The problem:
Answer with a single number, the count of lines in the material below that contain the word "container".

Data under study Block Start

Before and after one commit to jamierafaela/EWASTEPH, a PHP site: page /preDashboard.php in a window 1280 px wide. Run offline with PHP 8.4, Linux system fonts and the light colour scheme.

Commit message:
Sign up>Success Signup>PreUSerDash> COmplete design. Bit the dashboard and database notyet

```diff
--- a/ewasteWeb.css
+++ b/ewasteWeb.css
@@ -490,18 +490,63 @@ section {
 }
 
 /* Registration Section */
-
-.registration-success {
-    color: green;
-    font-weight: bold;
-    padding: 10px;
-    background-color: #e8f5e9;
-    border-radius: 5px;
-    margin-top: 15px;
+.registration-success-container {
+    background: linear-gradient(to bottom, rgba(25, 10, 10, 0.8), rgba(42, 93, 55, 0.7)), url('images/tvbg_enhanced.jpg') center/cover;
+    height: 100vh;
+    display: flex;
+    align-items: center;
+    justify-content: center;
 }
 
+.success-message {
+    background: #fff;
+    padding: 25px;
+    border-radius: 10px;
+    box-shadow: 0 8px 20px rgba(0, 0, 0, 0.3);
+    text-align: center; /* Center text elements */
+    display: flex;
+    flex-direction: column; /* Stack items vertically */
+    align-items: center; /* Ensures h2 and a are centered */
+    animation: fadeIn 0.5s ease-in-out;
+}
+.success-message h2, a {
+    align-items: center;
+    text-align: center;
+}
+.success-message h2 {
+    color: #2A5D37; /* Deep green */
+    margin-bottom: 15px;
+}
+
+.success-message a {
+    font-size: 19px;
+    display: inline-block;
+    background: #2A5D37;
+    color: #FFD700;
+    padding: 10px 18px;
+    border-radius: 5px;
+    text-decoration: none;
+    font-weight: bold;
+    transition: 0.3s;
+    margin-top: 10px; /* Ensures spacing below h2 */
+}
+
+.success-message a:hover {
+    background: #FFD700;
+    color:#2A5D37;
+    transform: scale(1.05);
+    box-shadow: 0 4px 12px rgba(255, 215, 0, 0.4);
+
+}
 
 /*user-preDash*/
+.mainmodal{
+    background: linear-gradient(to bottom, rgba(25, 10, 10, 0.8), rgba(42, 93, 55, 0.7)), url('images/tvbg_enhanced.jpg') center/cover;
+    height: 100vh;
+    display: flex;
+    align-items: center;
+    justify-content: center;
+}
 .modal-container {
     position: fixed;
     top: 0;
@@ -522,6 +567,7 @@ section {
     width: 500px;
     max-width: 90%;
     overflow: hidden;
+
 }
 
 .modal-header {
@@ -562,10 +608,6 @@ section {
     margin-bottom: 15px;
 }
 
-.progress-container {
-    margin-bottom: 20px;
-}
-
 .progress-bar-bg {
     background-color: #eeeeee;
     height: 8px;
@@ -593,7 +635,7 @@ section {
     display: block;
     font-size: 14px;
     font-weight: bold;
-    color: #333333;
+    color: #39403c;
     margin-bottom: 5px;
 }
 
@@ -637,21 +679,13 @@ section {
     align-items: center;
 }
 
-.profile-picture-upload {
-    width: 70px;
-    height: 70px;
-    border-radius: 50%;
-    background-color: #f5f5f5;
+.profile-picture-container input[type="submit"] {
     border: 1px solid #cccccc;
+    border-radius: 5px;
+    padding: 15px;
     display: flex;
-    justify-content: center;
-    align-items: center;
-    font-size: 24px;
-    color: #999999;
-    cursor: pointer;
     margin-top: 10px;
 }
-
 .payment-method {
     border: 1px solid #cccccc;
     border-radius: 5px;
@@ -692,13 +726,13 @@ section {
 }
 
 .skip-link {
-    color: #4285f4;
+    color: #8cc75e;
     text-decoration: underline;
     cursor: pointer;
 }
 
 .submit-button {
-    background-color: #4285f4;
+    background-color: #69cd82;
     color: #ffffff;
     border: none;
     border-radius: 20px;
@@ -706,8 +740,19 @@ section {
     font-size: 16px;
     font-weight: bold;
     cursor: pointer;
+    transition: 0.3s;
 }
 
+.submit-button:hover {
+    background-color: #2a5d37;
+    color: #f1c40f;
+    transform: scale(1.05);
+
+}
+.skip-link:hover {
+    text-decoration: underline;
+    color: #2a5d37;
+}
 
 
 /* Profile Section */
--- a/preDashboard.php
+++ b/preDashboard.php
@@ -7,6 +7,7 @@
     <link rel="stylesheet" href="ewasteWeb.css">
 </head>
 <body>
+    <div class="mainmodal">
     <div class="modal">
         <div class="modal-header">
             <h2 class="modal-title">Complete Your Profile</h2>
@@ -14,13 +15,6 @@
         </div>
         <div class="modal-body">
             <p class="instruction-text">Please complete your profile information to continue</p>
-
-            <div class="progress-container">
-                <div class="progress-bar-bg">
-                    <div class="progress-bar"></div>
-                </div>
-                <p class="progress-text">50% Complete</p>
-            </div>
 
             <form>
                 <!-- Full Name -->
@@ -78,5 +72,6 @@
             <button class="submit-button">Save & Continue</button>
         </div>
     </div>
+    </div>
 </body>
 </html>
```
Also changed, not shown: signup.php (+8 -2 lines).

Data under study Block End

Task solution:
5